__AIM OF THE TASK__: Produce all the records again exactly as they stand.
··· PROVIDED RECORDS ···
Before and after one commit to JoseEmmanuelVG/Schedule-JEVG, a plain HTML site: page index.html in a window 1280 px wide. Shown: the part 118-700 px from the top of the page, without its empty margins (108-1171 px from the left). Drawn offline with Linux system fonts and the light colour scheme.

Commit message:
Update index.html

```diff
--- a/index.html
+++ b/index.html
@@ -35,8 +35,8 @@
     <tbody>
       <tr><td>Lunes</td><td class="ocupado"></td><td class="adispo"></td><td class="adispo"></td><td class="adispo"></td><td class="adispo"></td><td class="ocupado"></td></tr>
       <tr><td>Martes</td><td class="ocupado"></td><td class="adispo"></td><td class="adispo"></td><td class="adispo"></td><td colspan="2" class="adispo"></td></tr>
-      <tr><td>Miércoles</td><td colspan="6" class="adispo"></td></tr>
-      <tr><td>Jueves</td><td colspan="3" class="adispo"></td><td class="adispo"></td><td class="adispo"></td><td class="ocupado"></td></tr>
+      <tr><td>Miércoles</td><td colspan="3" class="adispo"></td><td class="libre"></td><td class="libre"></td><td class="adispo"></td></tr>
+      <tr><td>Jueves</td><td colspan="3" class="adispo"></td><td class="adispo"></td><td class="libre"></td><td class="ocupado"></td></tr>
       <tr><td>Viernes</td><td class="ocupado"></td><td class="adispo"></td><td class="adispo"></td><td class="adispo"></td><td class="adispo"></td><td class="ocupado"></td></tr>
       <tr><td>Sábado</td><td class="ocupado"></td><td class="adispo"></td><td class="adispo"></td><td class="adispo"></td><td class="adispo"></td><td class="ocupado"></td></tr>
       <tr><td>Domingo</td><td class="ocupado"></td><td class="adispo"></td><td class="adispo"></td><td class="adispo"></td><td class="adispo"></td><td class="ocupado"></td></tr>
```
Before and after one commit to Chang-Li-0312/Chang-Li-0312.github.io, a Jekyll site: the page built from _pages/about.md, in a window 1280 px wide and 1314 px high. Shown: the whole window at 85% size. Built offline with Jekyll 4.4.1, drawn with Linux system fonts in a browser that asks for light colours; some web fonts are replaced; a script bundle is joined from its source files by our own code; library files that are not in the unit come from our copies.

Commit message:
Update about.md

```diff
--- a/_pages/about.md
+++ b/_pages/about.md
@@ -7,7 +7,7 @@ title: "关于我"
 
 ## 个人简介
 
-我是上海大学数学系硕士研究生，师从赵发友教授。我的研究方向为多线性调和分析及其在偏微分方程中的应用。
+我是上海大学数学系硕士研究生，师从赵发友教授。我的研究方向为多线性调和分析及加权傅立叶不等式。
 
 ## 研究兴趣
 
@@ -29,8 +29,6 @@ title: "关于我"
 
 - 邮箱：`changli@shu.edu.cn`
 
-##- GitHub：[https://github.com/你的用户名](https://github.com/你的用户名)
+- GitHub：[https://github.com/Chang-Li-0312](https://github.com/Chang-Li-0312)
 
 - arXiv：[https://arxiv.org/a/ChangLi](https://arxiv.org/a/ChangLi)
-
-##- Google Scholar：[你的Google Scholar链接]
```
···
__YOUR RESPONSE__:
Before and after one commit to JoseEmmanuelVG/Schedule-JEVG, a plain HTML site: page index.html in a window 1280 px wide. Shown: the part 118-700 px from the top of the page, without its empty margins (108-1171 px from the left). Drawn offline with Linux system fonts and the light colour scheme.

Commit message:
Update index.html

```diff
--- a/index.html
+++ b/index.html
@@ -35,8 +35,8 @@
     <tbody>
       <tr><td>Lunes</td><td class="ocupado"></td><td class="adispo"></td><td class="adispo"></td><td class="adispo"></td><td class="adispo"></td><td class="ocupado"></td></tr>
       <tr><td>Martes</td><td class="ocupado"></td><td class="adispo"></td><td class="adispo"></td><td class="adispo"></td><td colspan="2" class="adispo"></td></tr>
-      <tr><td>Miércoles</td><td colspan="6" class="adispo"></td></tr>
-      <tr><td>Jueves</td><td colspan="3" class="adispo"></td><td class="adispo"></td><td class="adispo"></td><td class="ocupado"></td></tr>
+      <tr><td>Miércoles</td><td colspan="3" class="adispo"></td><td class="libre"></td><td class="libre"></td><td class="adispo"></td></tr>
+      <tr><td>Jueves</td><td colspan="3" class="adispo"></td><td class="adispo"></td><td class="libre"></td><td class="ocupado"></td></tr>
       <tr><td>Viernes</td><td class="ocupado"></td><td class="adispo"></td><td class="adispo"></td><td class="adispo"></td><td class="adispo"></td><td class="ocupado"></td></tr>
       <tr><td>Sábado</td><td class="ocupado"></td><td class="adispo"></td><td class="adispo"></td><td class="adispo"></td><td class="adispo"></td><td class="ocupado"></td></tr>
       <tr><td>Domingo</td><td class="ocupado"></td><td class="adispo"></td><td class="adispo"></td><td class="adispo"></td><td class="adispo"></td><td class="ocupado"></td></tr>
```
Before and after one commit to Chang-Li-0312/Chang-Li-0312.github.io, a Jekyll site: the page built from _pages/about.md, in a window 1280 px wide and 1314 px high. Shown: the whole window at 85% size. Built offline with Jekyll 4.4.1, drawn with Linux system fonts in a browser that asks for light colours; some web fonts are replaced; a script bundle is joined from its source files by our own code; library files that are not in the unit come from our copies.

Commit message:
Update about.md

```diff
--- a/_pages/about.md
+++ b/_pages/about.md
@@ -7,7 +7,7 @@ title: "关于我"
 
 ## 个人简介
 
-我是上海大学数学系硕士研究生，师从赵发友教授。我的研究方向为多线性调和分析及其在偏微分方程中的应用。
+我是上海大学数学系硕士研究生，师从赵发友教授。我的研究方向为多线性调和分析及加权傅立叶不等式。
 
 ## 研究兴趣
 
@@ -29,8 +29,6 @@ title: "关于我"
 
 - 邮箱：`changli@shu.edu.cn`
 
-##- GitHub：[https://github.com/你的用户名](https://github.com/你的用户名)
+- GitHub：[https://github.com/Chang-Li-0312](https://github.com/Chang-Li-0312)
 
 - arXiv：[https://arxiv.org/a/ChangLi](https://arxiv.org/a/ChangLi)
-
-##- Google Scholar：[你的Google Scholar链接]
```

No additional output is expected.